In rough waters, monetary sovereignty is lifesaver

Hardly had we got out of the crisis that it started anew. This sentence could be what’s happening now with financial markets threatened by rising geopolitical and terrorist tensions, the slowdown in China’s economic growth and ongoing low oil prices. However there could be something that’s proved to be the most effective lifesaver in rough waters. If one compares advanced economies, one detects greater – and growing – disparity while assessing criteria like economic growth, trade balance, unemployment rate.

In Europe for instance, such a difference has widened endlessly since 2008 between France, the UK and Germany. Although Germany has a total population around 15 million people larger, at constant scope, one noticed it has less difference according to the criteria mentioned above with the UK than with France. Yet France is, like Germany, a Eurozone country with roughly similar skills in the services, industrial and/or technological fields. Both Germany and the UK currently enjoy low unemployment rate, higher than average economic growth and better trade balance than France. Of course, France might have not led the needed reforms to achieve similar results, however this can’t explain everything.

Indeed, what’s the main common point between Germany and the UK is monetary sovereignty. The UK still has the pound and will never give it up, the same way as the US will do everything to defend the dollar. Germany belongs to the Eurozone but facts – like how the risk of “Grexit” was addressed months ago – provided evidence that in the end, the euro is somehow a Deutsche Mark-bis rather than a Franc-bis. Is seems Germany will support the euro as long as it serves its economic interests first, and Europe as a whole second. Germany needs Europe and chiefly France as healthy economic partners.

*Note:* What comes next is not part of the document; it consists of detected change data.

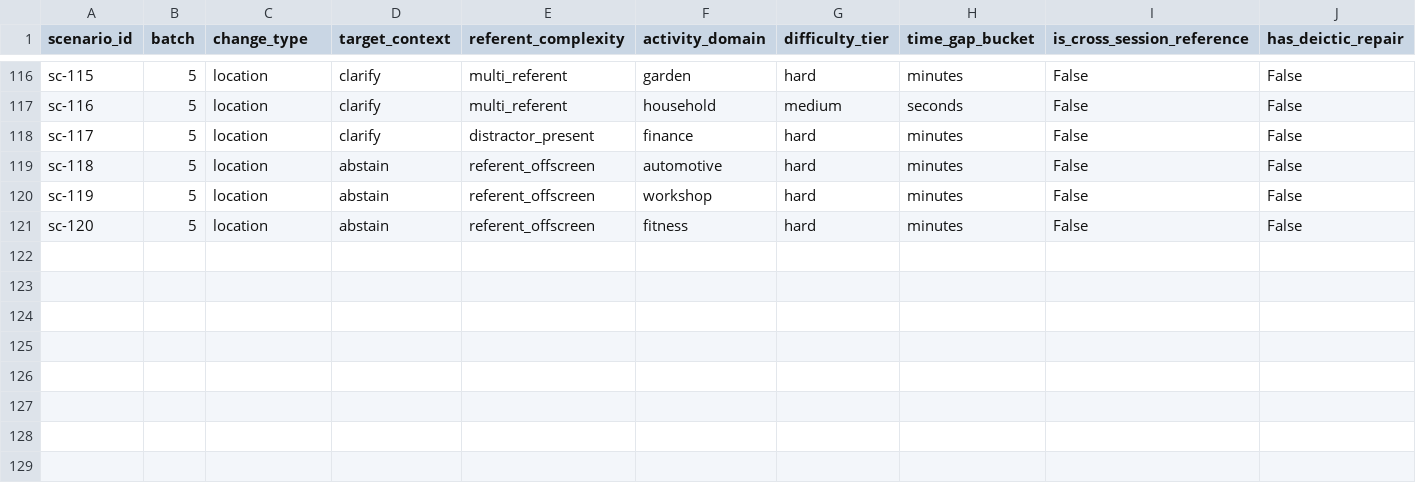
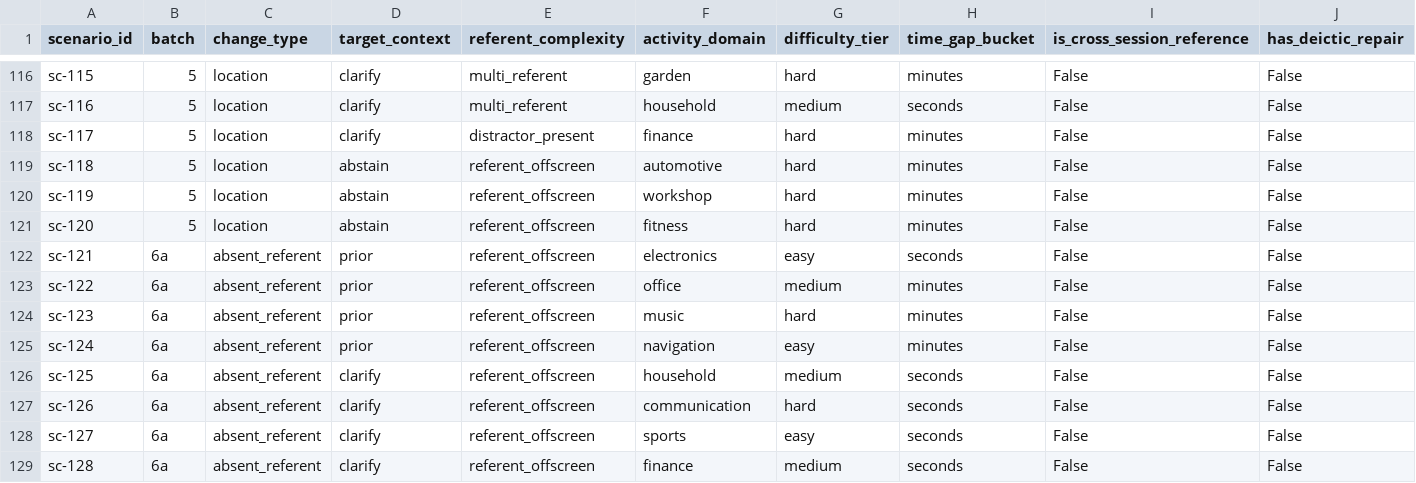
Before and after one commit to n-dryer/deixis-bench, a CSV file: data/scenarios.cross_reference.csv, drawn as a sheet; only a part is shown, gaps mark what is left out; rows hold the shown columns only; the diff names each change by its address in the sheet, - before the commit and + after, or states it on an @@ line.

```diff
--- a/data/scenarios.cross_reference.csv
+++ b/data/scenarios.cross_reference.csv
+row 122: sc-121 | 6a | absent_referent | prior | referent_offscreen | electronics | easy | seconds | False | False
+row 123: sc-122 | 6a | absent_referent | prior | referent_offscreen | office | medium | minutes | False | False
+row 124: sc-123 | 6a | absent_referent | prior | referent_offscreen | music | hard | minutes | False | False
+row 125: sc-124 | 6a | absent_referent | prior | referent_offscreen | navigation | easy | minutes | False | False
+row 126: sc-125 | 6a | absent_referent | clarify | referent_offscreen | household | medium | seconds | False | False
+row 127: sc-126 | 6a | absent_referent | clarify | referent_offscreen | communication | hard | seconds | False | False
+row 128: sc-127 | 6a | absent_referent | clarify | referent_offscreen | sports | easy | seconds | False | False
+row 129: sc-128 | 6a | absent_referent | clarify | referent_offscreen | finance | medium | seconds | False | False
```
Also changed, not shown: 3 other files.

After all, the Euro is quite a brilliant idea except that it has not brought prosperity for all but Germany. In that context, either the euro becomes a truly European currency or it will disappear. Most of the ECB materials, particularly speeches, for the sake of the anecdote, are made/available in German and English. French barely exists, and that’s the heart of the matter.